Work to complete: Across the entries below, how many lines contain the string "project"? Only the number is wanted.

Provided material:

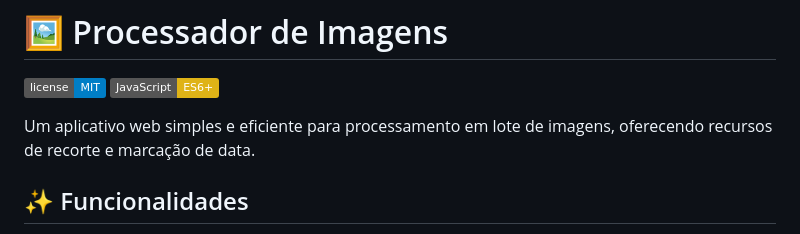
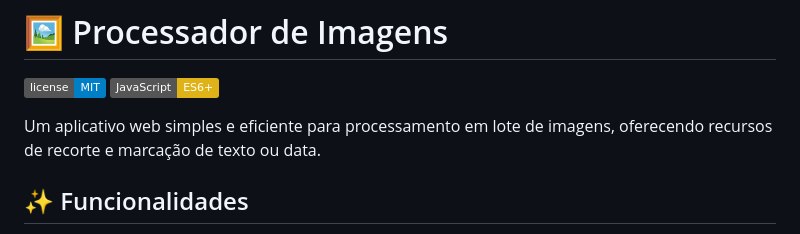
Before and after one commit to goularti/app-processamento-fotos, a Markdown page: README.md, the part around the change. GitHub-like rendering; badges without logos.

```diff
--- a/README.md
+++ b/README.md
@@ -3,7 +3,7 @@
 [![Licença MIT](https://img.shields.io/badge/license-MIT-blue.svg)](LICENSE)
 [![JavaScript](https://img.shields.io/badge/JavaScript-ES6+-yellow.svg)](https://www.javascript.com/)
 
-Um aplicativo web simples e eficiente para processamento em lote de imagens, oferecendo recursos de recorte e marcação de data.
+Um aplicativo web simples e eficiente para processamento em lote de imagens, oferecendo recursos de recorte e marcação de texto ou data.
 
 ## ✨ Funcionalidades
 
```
---
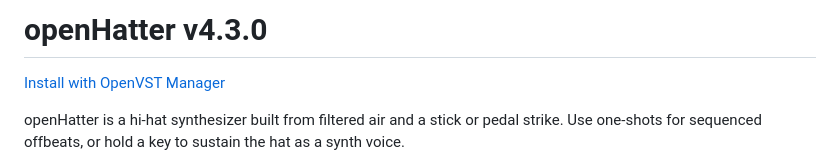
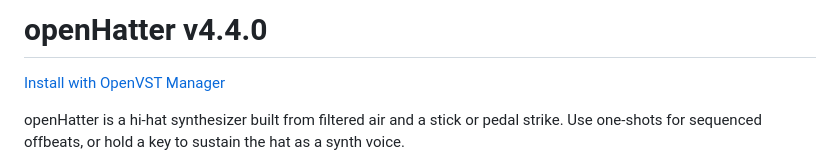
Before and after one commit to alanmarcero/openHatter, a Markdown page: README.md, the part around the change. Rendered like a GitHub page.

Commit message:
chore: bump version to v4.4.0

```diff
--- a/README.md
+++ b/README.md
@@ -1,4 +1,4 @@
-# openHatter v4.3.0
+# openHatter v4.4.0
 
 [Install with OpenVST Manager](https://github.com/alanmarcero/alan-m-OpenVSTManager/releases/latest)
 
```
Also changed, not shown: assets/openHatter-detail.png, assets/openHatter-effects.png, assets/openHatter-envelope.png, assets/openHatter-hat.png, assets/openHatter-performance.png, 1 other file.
...
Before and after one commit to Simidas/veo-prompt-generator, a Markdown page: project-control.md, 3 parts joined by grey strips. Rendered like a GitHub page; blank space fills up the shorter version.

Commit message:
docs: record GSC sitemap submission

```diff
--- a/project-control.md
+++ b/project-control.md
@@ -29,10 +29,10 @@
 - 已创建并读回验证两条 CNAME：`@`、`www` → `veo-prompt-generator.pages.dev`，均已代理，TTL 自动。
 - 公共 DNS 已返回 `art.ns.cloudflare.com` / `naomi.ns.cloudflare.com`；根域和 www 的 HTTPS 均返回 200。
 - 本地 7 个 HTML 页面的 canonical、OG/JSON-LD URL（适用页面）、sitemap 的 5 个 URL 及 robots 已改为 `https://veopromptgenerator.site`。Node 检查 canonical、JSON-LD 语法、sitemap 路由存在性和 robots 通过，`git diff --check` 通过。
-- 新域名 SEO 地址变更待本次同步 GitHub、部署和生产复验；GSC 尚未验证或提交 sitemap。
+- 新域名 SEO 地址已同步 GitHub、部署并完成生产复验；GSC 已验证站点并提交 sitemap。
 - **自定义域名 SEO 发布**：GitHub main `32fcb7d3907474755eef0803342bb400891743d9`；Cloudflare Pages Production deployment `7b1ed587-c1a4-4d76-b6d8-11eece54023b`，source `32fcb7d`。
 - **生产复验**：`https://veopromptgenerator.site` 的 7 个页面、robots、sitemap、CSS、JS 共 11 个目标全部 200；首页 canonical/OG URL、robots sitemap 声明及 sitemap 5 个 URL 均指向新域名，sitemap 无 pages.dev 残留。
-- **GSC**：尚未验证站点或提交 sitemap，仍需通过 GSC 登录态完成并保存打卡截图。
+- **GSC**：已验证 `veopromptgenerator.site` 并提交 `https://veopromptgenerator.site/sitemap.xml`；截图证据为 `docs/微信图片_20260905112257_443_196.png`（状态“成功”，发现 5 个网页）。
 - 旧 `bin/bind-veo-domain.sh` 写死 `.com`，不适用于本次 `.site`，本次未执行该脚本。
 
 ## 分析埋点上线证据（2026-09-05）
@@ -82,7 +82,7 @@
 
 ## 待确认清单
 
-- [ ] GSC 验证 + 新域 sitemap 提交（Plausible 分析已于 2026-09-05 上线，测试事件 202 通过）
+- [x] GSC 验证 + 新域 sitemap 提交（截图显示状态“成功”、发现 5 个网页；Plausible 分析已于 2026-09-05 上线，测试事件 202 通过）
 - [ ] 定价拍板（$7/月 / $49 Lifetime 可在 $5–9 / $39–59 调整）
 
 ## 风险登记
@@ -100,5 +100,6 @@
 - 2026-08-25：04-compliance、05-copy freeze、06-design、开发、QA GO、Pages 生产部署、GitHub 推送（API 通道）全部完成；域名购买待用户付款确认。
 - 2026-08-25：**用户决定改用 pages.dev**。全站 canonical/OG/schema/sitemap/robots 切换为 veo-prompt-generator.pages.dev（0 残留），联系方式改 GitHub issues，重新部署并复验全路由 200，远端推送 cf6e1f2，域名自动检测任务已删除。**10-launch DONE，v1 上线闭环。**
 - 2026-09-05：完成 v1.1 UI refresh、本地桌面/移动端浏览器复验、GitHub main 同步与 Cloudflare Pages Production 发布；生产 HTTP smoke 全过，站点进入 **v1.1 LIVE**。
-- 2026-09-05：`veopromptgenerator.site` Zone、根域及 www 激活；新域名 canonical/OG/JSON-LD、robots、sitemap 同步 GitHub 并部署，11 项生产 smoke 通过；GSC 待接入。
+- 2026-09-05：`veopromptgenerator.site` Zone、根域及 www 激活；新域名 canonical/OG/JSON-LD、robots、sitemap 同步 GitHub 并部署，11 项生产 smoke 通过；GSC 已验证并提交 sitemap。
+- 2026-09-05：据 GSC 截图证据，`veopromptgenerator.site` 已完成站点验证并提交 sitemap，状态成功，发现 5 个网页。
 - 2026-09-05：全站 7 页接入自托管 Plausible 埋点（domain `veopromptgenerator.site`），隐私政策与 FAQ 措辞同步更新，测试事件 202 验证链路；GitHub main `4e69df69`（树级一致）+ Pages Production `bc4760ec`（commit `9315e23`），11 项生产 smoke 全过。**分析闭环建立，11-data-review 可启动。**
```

Result below: 3